title = "Feeding young people to the social investment machine: the financialisation of public services",
abstract = "Public services operate increasingly through financialising policy technologies in which governments and other funders {\textquoteleft}invest{\textquoteright} in programmes and interventions that can measure and monetise their social impact. This article investigates this shift towards social investment, focusing on the UK government{\textquoteright}s flagship youth programme the National Citizen Service and UK government Treasury guidance, particularly the {\textquoteleft}Green Book{\textquoteright} (HM Treasury, 2018). We argue that policy on social value operates in conjunction with new approaches to impact measurement creating a {\textquoteleft}social investment machine{\textquoteright}. The machine operates through innovations in policy alongside {\textquoteleft}evaluation entrepreneurship{\textquoteright} at a programme level to reposition young people as the subjects of investment with imagined futures as economically productive citizens, while their data becomes the currency of investment. This shift towards financialisation in policy also promotes {\textquoteleft}high volume{\textquoteright} services, which in contrast to universal welfare services obscure the structural inequalities that shape young people{\textquoteright}s lives.",
keywords = "assemblage, evaluation, impact, social value, youth programmes",
author = "{de St Croix}, Tania and Ian McGimpsey and John Owens",
year = "2020",
month = aug,
day = "1",
doi = "10.1177/0261018319854890",
language = "English",
volume = "40",
pages = "450--470",
journal = "Critical Social Policy",
issn = "0261-0183",
publisher = "SAGE Publications",
number = "3",

}

RIS

TY - JOUR

T1 - Feeding young people to the social investment machine

T2 - the financialisation of public services

AU - de St Croix, Tania

AU - McGimpsey, Ian

AU - Owens, John

PY - 2020/8/1

Y1 - 2020/8/1

N2 - Public services operate increasingly through financialising policy technologies in which governments and other funders ‘invest’ in programmes and interventions that can measure and monetise their social impact. This article investigates this shift towards social investment, focusing on the UK government’s flagship youth programme the National Citizen Service and UK government Treasury guidance, particularly the ‘Green Book’ (HM Treasury, 2018). We argue that policy on social value operates in conjunction with new approaches to impact measurement creating a ‘social investment machine’. The machine operates through innovations in policy alongside ‘evaluation entrepreneurship’ at a programme level to reposition young people as the subjects of investment with imagined futures as economically productive citizens, while their data becomes the currency of investment.

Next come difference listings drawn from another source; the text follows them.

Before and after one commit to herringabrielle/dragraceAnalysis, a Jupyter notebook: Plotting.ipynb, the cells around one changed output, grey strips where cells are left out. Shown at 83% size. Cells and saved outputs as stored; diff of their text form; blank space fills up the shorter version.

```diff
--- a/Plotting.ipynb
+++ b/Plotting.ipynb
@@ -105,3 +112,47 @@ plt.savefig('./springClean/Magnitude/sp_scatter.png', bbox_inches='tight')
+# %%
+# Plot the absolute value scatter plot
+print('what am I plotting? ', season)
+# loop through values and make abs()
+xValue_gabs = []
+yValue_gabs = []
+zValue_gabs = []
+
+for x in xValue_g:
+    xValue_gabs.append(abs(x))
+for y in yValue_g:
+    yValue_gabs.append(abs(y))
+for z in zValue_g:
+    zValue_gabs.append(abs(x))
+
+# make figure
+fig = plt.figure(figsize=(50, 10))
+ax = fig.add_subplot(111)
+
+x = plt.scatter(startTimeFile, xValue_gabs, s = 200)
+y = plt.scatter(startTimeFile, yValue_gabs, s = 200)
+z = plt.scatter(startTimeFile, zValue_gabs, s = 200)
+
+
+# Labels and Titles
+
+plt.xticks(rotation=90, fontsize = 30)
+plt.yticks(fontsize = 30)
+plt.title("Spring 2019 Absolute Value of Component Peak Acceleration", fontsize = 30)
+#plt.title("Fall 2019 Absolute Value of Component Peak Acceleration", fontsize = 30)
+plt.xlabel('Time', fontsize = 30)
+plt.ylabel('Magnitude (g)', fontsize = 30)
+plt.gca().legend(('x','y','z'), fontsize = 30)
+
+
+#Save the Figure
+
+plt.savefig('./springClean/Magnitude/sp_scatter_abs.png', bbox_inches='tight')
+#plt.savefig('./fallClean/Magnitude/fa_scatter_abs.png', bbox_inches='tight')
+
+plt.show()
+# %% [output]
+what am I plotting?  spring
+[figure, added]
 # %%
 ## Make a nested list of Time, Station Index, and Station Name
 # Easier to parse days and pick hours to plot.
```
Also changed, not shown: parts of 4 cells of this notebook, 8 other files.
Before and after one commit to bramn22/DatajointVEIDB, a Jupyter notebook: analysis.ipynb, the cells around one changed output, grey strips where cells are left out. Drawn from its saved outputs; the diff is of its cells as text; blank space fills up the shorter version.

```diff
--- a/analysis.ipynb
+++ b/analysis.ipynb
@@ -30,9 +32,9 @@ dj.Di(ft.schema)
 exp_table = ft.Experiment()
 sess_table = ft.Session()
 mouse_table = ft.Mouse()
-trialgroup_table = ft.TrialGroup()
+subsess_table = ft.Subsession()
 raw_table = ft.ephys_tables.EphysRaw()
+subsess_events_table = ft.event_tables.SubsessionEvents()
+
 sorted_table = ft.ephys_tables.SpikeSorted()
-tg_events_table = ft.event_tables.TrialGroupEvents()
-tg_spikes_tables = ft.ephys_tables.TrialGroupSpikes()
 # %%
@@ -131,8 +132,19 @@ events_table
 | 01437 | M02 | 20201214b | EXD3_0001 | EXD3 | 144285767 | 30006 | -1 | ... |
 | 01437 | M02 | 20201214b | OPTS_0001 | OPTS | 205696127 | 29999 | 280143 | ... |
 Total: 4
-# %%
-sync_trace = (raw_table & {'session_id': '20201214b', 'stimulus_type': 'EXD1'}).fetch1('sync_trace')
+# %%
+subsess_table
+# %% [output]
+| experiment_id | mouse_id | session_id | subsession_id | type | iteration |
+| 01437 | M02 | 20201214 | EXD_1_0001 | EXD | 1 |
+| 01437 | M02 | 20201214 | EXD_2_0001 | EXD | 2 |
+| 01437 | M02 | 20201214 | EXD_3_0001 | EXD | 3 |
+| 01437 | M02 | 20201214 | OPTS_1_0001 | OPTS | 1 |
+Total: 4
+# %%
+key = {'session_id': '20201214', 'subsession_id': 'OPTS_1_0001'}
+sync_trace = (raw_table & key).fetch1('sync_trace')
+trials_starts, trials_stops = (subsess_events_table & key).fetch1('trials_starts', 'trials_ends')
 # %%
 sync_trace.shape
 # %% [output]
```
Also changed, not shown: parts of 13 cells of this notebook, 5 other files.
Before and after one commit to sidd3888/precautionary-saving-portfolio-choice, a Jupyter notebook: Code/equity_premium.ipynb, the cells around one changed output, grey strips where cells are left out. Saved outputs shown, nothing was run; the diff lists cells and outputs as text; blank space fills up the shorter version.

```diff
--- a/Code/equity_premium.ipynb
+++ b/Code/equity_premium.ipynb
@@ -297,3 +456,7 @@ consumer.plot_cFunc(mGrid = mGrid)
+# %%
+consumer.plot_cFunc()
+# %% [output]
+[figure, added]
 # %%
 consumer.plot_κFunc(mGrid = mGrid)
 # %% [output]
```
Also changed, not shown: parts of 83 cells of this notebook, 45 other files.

This shift towards financialisation in policy also promotes ‘high volume’ services, which in contrast to universal welfare services obscure the structural inequalities that shape young people’s lives.

AB - Public services operate increasingly through financialising policy technologies in which governments and other funders ‘invest’ in programmes and interventions that can measure and monetise their social impact. This article investigates this shift towards social investment, focusing on the UK government’s flagship youth programme the National Citizen Service and UK government Treasury guidance, particularly the ‘Green Book’ (HM Treasury, 2018). We argue that policy on social value operates in conjunction with new approaches to impact measurement creating a ‘social investment machine’. The machine operates through innovations in policy alongside ‘evaluation entrepreneurship’ at a programme level to reposition young people as the subjects of investment with imagined futures as economically productive citizens, while their data becomes the currency of investment. This shift towards financialisation in policy also promotes ‘high volume’ services, which in contrast to universal welfare services obscure the structural inequalities that shape young people’s lives.

KW - assemblage

KW - evaluation

KW - impact

KW - social value

KW - youth programmes

U2 - 10.1177/0261018319854890

DO - 10.1177/0261018319854890

M3 - Article

VL - 40

SP - 450

EP - 470

JO - Critical Social Policy

JF - Critical Social Policy

SN - 0261-0183

IS - 3

ER -